- _ABOUT THIS TASK_
Below are the records; pull every line that includes "title".

- _DATA RECORDS_
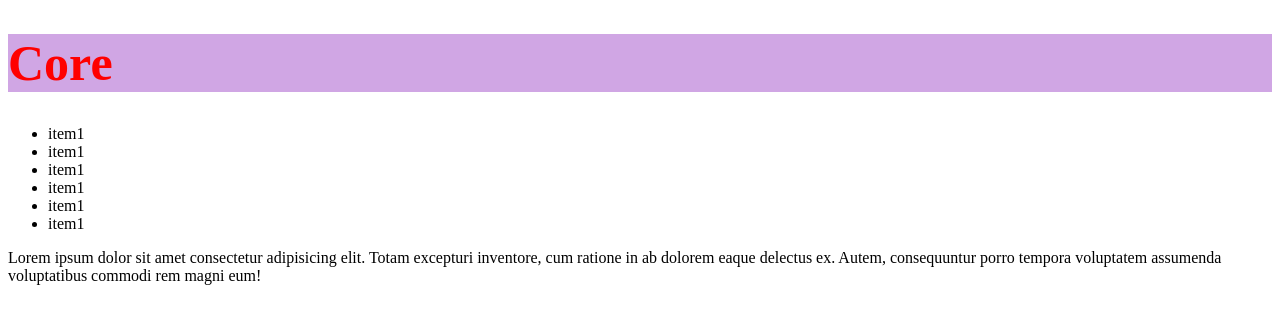
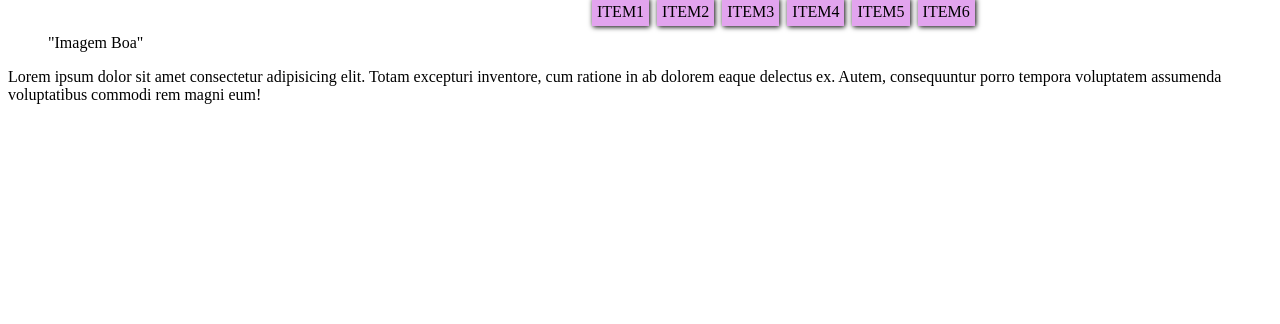
Before and after one commit to kacovisk/webProject, a plain HTML site: page esqueletoWeb/index.html in a window 1280 px wide. Drawn offline with Linux system fonts and the light colour scheme.

Commit message:
Botoes no upper do site
escondi o h1 principal e coloquei os botões na parte superior do site

```diff
--- a/esqueletoWeb/estilos/style.css
+++ b/esqueletoWeb/estilos/style.css
@@ -1,7 +1,29 @@
-h1{
-   color: red;
-   background-color: rgb(208, 166, 228);
-   text-shadow: 1px 1px 1px 2px black;
-   text-align: left;
-   font-size: 50px;
+nav#menu h1{
+    display: none;
 }
+
+nav#navegacao ul{
+    list-style: none;
+    text-transform: uppercase;
+    position: absolute;
+    top: -20px;
+    left: 550px;
+
+}
+nav#navegacao li{
+    background-color:rgb(226, 164, 238);
+    box-shadow: 1px 1px 5px black;
+    padding: 5px;
+    margin: 2px;
+    display:inline-block;
+    transition: backgrond-color 1s;
+}
+
+nav#navegacao li:hover{
+    background-color: rgb(180, 102, 174);
+    color: rgb(255, 255, 255);
+}
+
+section {
+    background-color: rgb(218, 199, 212);
+}
--- a/esqueletoWeb/index.html
+++ b/esqueletoWeb/index.html
@@ -4,23 +4,30 @@
     <meta charset="UTF-8">
     <meta http-equiv="X-UA-Compatible" content="IE=edge">
     <meta name="viewport" content="width=device-width, initial-scale=1.0">
-    <title>Core</title>
+    <title>CoreStore</title>
     <link rel="stylesheet" href="estilos/style.css"
 </head>
 <body>
     <header>
-    <h1><strong>Core</strong></h1>
-    <div>
-        <ul>
-            <li>item1</li>
-            <li>item1</li>
-            <li>item1</li>
-            <li>item1</li>
-            <li>item1</li>
-            <li>item1</li>
-        </ul>
-    </div>
-    <p>Lorem ipsum dolor sit amet consectetur adipisicing elit. Totam excepturi inventore, cum ratione in ab dolorem eaque delectus ex. Autem, consequuntur porro tempora voluptatem assumenda voluptatibus commodi rem magni eum!</p>
+        <nav id="menu">
+            <figure>
+                <img src="" alt="">
+                <figcaption>"Imagem Boa"</figcaption>
+            </figure>
+            <h1><strong>Core Store</strong></h1>
+        </nav>
+        <nav id="navegacao">
+                <ul>
+                    <li>item1</li>
+                    <li>item2</li>
+                    <li>item3</li>
+                    <li>item4</li>
+                    <li>item5</li>
+                    <li>item6</li>
+                </ul>
+            </nav>
+            <p>Lorem ipsum dolor sit amet consectetur adipisicing elit. Totam excepturi inventore, cum ratione in ab dolorem eaque delectus ex. Autem, consequuntur porro tempora voluptatem assumenda voluptatibus commodi rem magni eum!</p>
+        </nav>
     </header>
 
     <script> window.alert('Minha primeira mensagem em JavaScript')</script>
```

- _SOLUTION TO THE PROBLEM_
-    <title>Core</title>
+    <title>CoreStore</title>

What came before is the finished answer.